WORK INSTRUCTION: Tally the lines in the data below in which the word "fluid" occurs, then give only the total.

⁂

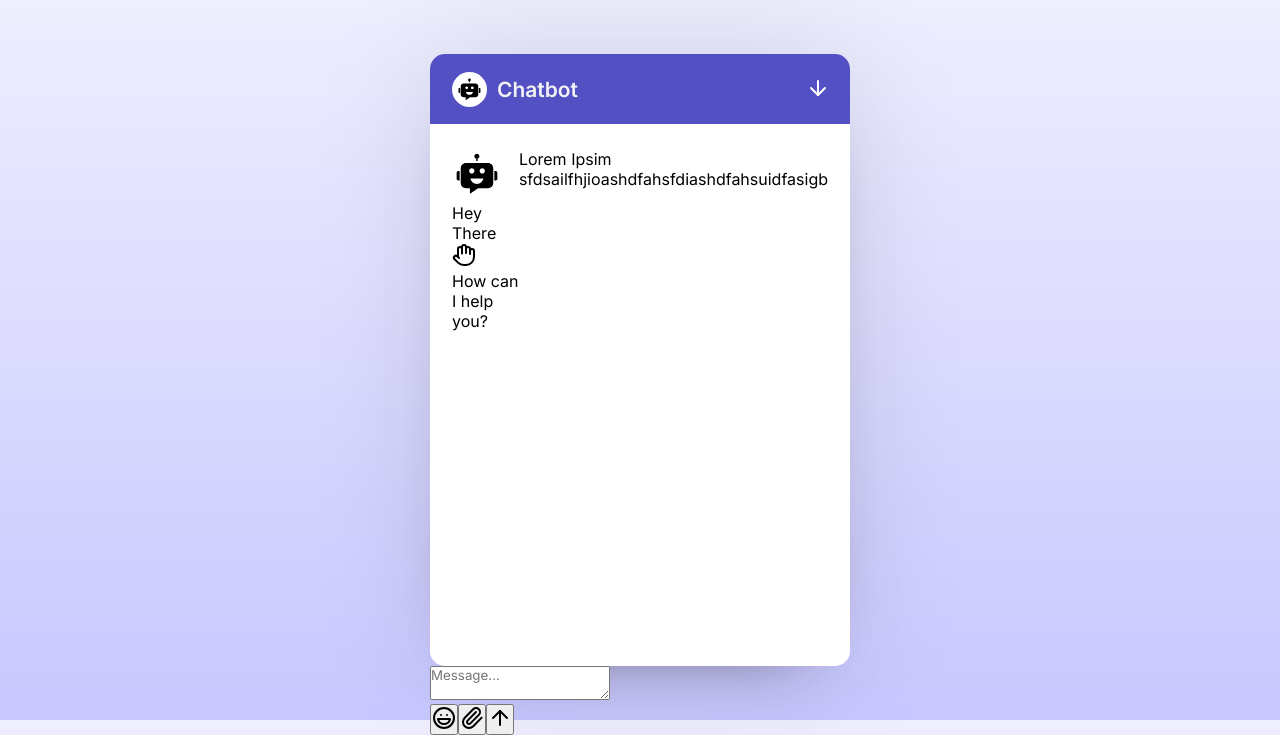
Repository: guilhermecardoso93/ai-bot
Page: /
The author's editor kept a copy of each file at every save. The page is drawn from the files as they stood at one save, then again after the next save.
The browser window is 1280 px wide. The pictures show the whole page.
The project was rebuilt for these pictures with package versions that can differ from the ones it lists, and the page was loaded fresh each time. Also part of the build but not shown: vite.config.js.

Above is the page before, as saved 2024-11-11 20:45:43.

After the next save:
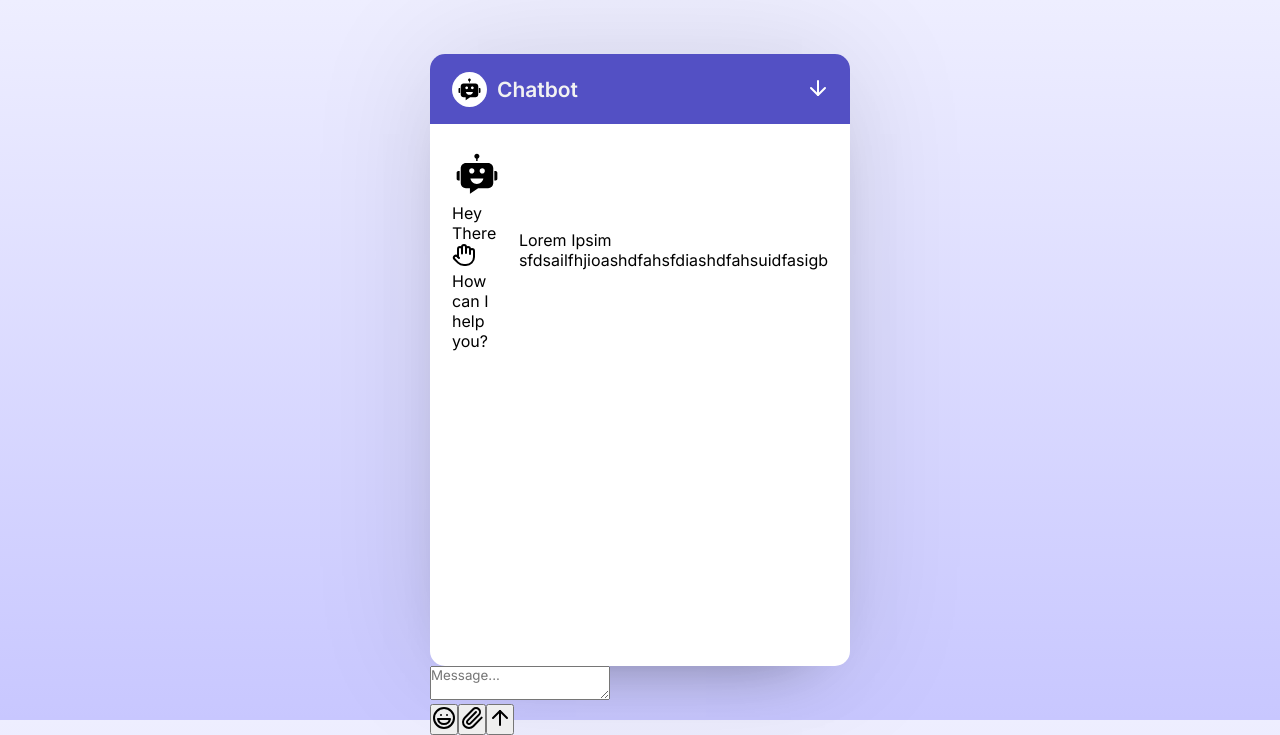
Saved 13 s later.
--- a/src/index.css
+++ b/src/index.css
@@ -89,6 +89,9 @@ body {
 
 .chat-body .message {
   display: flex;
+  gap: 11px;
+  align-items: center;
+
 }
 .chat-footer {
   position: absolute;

⁂

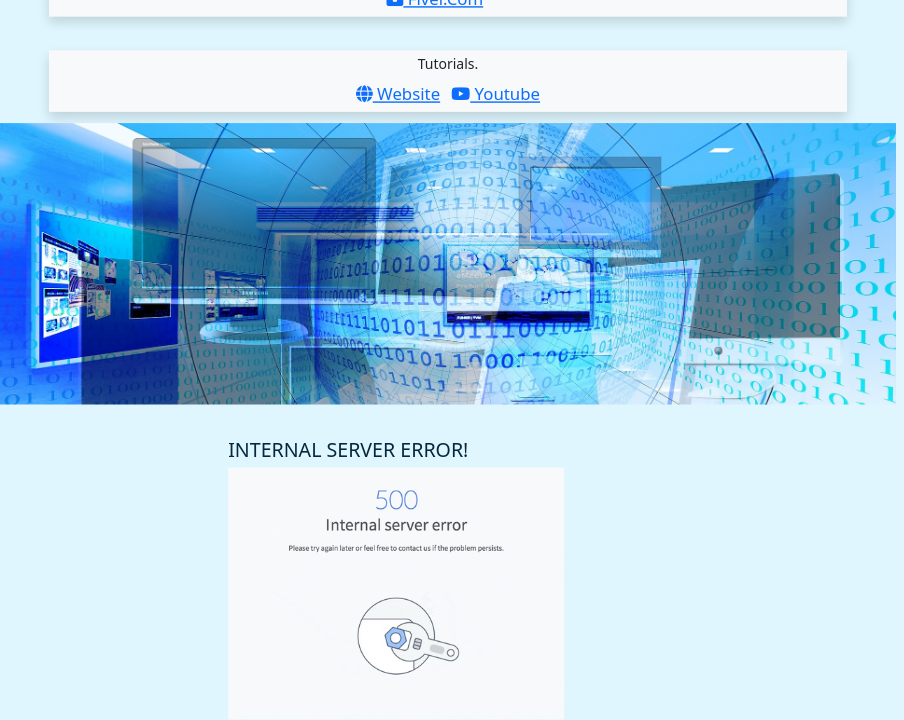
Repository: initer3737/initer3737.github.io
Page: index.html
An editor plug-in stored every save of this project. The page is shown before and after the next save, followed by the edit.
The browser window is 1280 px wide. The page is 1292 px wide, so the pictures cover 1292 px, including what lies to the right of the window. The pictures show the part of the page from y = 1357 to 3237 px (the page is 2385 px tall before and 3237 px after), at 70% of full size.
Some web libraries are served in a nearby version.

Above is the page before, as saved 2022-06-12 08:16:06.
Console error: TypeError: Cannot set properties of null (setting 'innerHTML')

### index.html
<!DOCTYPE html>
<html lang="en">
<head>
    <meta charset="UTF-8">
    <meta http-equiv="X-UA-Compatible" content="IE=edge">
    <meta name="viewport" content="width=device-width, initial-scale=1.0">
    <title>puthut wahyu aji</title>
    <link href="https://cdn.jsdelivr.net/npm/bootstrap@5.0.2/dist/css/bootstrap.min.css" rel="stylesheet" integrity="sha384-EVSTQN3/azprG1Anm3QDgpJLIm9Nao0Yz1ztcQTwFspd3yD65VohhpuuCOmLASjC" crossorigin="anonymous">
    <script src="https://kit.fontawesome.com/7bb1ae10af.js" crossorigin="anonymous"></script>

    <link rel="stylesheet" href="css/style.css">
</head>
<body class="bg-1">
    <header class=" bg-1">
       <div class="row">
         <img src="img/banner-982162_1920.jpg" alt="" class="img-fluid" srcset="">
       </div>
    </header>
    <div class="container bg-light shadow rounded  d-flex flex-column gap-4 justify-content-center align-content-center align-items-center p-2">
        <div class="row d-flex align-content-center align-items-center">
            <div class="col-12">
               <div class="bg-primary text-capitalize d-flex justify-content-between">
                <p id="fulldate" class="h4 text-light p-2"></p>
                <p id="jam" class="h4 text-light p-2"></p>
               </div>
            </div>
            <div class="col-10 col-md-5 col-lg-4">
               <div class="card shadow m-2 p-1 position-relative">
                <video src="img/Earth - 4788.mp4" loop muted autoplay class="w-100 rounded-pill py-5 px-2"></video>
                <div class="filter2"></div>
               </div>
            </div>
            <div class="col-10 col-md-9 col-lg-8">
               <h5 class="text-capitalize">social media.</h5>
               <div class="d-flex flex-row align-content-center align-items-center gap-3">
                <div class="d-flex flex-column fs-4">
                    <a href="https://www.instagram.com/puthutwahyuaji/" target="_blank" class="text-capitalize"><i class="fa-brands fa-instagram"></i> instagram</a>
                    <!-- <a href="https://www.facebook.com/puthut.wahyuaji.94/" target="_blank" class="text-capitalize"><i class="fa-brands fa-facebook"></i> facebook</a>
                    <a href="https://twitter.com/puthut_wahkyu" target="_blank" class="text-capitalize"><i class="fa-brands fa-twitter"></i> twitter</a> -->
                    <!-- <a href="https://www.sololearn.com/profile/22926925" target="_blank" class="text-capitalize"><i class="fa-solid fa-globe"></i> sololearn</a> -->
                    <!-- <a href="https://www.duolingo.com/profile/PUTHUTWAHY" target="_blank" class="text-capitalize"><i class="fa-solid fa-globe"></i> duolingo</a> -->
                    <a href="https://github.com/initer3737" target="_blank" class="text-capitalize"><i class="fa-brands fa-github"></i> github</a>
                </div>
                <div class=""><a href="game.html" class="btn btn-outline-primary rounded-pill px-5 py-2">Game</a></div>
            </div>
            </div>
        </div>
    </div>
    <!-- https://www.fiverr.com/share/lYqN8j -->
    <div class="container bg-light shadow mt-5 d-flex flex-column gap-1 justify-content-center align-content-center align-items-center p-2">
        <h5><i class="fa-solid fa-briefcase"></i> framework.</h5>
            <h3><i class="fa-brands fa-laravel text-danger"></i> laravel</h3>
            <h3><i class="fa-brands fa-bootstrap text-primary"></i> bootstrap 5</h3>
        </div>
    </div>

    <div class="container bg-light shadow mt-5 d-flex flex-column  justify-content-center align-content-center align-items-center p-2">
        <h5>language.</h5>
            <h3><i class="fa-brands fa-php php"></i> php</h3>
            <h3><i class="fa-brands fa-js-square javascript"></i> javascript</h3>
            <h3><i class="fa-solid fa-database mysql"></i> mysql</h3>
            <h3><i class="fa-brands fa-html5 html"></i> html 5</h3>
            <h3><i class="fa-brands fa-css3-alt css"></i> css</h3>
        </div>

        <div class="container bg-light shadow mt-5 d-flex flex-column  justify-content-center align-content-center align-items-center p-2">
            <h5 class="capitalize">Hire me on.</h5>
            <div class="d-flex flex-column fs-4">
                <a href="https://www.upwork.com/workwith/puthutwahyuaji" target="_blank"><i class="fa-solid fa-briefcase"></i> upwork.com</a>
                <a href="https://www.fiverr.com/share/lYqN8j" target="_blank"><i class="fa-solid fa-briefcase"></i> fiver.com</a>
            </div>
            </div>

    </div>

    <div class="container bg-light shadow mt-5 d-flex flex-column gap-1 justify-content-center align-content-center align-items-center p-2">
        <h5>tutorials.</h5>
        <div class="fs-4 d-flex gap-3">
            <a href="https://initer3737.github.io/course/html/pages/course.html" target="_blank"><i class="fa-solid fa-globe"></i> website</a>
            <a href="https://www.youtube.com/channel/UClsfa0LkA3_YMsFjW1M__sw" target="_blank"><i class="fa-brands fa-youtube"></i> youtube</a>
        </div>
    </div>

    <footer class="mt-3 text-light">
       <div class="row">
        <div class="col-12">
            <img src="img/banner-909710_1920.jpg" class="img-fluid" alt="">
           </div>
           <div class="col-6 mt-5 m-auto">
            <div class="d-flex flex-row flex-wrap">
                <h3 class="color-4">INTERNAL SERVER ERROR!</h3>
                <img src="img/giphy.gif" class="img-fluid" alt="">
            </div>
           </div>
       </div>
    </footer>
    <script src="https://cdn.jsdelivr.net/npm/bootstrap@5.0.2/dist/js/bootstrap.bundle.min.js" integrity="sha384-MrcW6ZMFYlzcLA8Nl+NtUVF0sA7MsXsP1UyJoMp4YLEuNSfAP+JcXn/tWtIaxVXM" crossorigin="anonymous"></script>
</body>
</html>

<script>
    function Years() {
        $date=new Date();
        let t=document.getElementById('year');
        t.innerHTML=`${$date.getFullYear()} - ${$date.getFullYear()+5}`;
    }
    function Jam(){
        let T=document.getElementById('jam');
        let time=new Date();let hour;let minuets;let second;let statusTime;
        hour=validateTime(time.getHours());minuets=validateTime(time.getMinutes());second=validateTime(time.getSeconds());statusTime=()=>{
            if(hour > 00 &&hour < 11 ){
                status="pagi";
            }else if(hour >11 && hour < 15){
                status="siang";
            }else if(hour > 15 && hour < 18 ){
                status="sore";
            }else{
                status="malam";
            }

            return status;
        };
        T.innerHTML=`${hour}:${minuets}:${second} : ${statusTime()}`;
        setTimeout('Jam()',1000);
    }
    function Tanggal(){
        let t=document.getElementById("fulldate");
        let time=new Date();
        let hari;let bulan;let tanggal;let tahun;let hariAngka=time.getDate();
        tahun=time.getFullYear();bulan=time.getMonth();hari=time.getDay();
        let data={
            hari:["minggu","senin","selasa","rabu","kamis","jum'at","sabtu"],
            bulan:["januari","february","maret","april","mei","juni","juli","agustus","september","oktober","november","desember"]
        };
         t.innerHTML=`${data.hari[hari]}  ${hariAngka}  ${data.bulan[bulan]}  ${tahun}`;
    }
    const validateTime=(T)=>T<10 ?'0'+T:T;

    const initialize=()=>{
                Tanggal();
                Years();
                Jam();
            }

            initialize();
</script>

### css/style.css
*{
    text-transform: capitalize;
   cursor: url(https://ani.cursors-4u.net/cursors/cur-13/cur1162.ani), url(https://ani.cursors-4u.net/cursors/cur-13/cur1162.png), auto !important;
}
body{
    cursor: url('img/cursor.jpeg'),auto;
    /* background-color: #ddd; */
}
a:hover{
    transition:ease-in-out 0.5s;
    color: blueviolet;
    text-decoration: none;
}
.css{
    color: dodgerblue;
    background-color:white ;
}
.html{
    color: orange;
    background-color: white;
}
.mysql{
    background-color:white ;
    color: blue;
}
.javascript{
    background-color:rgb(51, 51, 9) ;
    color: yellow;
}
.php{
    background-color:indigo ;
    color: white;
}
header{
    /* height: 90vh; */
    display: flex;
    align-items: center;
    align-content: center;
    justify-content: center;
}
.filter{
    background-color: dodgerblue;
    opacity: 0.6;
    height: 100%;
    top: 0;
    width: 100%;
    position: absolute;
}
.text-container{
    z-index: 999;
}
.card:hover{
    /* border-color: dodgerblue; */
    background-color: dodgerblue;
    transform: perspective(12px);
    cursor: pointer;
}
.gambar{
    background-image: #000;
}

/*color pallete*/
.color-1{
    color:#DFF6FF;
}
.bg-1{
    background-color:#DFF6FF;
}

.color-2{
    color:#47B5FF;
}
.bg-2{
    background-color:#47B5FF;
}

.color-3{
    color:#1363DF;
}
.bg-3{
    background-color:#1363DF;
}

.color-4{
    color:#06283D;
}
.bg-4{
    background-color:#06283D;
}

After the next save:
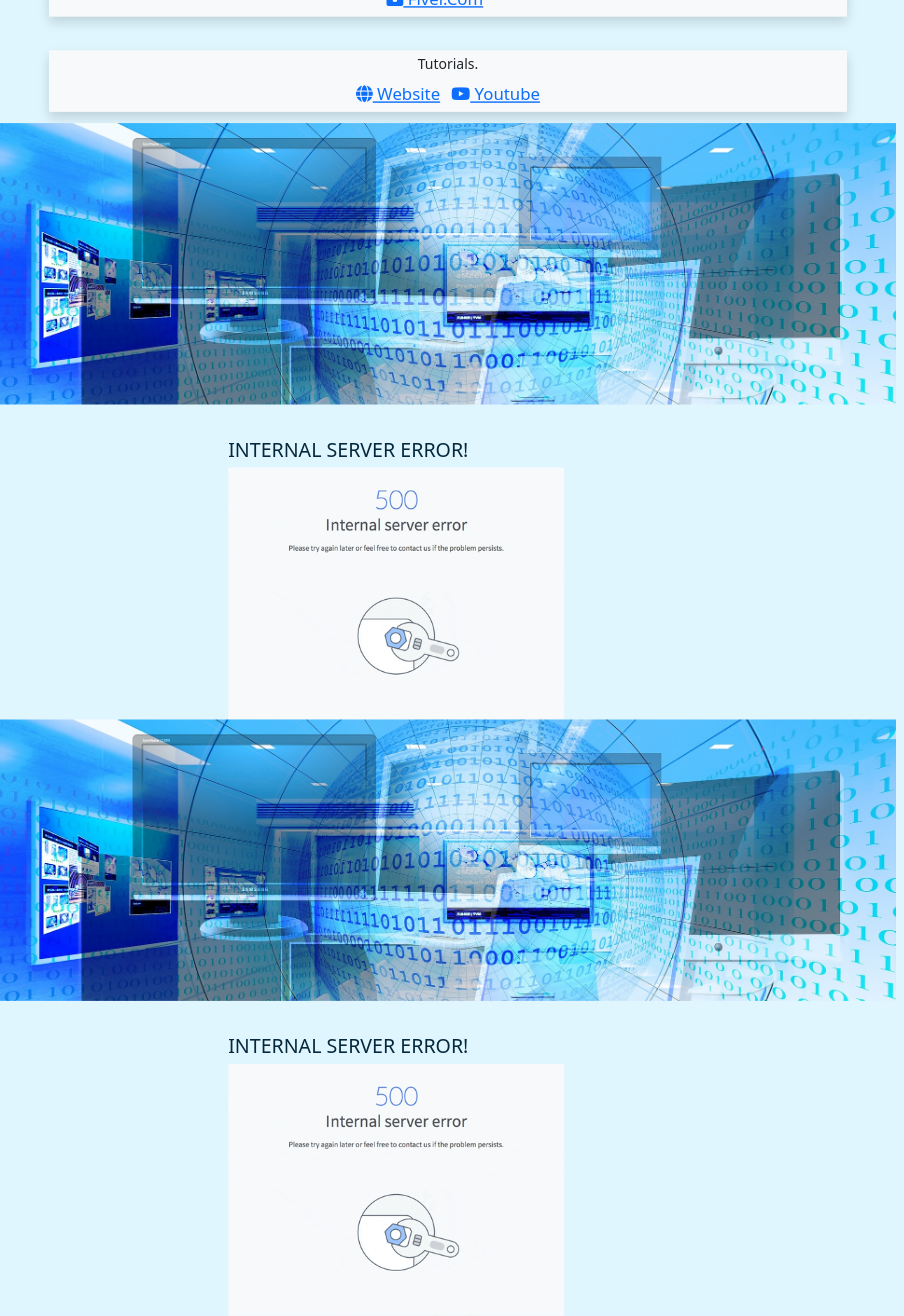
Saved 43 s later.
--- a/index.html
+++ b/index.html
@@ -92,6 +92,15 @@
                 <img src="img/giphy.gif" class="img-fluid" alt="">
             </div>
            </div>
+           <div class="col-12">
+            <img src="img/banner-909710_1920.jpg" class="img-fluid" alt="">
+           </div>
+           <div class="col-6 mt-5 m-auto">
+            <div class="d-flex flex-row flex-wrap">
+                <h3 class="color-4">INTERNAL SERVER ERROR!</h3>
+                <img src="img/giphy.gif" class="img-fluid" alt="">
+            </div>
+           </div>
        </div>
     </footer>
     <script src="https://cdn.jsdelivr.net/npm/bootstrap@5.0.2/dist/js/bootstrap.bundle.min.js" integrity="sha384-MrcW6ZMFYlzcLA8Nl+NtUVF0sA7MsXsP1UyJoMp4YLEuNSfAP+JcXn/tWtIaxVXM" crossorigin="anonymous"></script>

⁂

SOLVED PROBLEM: 6